                Front Pharmacol
                Front Pharmacol
                Front. Pharmacol.
                Frontiers in Pharmacology
                Frontiers Media S.A.
                1663-9812
                04 February 2020
                2020
                : 11
                Affiliations
                1 Institute of Liver Diseases, Shuguang Hospital Affiliated to Shanghai University of Traditional Chinese Medicine , Shanghai, China
                2 Shanghai Key Laboratory of Traditional Chinese Clinical Medicine , Shanghai, China
                3 Department of Pharmaceutical Sciences, School of Pharmacy, Shanghai University of Traditional Chinese Medicine , Shanghai, China
                4 Key Laboratory of Liver and Kidney Diseases, Ministry of Education , Shanghai, China
                5 Shanghai Innovation Center of TCM Health Service , Shanghai, China
                Author notes

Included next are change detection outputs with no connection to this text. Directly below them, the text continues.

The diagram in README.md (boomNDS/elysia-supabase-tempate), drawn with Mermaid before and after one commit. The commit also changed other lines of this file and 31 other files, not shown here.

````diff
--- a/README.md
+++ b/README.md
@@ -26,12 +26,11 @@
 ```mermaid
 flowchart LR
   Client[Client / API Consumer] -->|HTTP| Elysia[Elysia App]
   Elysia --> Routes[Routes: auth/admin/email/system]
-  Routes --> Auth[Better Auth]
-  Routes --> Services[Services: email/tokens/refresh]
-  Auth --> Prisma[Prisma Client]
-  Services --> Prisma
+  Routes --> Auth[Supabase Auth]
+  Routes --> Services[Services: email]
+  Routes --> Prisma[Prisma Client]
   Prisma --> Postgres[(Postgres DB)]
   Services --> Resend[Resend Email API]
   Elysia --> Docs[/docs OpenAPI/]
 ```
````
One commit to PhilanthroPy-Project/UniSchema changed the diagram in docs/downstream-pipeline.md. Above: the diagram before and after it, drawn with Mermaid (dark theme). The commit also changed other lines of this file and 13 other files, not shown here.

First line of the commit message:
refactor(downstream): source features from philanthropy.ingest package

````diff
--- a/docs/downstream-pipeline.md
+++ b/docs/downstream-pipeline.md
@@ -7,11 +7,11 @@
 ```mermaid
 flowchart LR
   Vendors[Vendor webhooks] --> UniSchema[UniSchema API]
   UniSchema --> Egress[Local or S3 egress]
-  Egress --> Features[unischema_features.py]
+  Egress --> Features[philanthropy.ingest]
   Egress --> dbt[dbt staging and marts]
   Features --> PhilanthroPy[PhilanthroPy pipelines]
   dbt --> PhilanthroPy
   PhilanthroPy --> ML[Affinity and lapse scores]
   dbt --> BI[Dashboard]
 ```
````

                Edited by: Yibin Feng, The University of Hong Kong, Hong Kong

                Reviewed by: Feng Mei, Army Medical University, China; Wen-xie Xu, Shanghai Jiao Tong University, China

                *Correspondence: Chenghai Liu, chenghailiu@ 123456hotmail.com ; Nianping Feng, npfeng@ 123456hotmail.com

                †These authors have contributed equally to this work and share first authorship

                ‡Present address: Qiang Zhao, The First Affiliated Hospital of Henan University of Chinese Medicine, Zhengzhou, China

                This article was submitted to Ethnopharmacology, a section of the journal Frontiers in Pharmacology

                Article
                10.3389/fphar.2020.00001
                7011082
                Copyright © 2020 Zhao, Xing, Tao, Liu, Huang, Peng, Feng and Liu

                This is an open-access article distributed under the terms of the Creative Commons Attribution License (CC BY). The use, distribution or reproduction in other forums is permitted, provided the original author(s) and the copyright owner(s) are credited and that the original publication in this journal is cited, in accordance with accepted academic practice. No use, distribution or reproduction is permitted which does not comply with these terms.

                Page count
                Figures: 5, Tables: 1, Equations: 0, References: 13, Pages: 10, Words: 5981
                Funding
                Funded by: National Natural Science Foundation of China 10.13039/501100001809
                Award ID: 81473479
                Categories
                Pharmacology
                Original Research

                Comments

                Comment on this article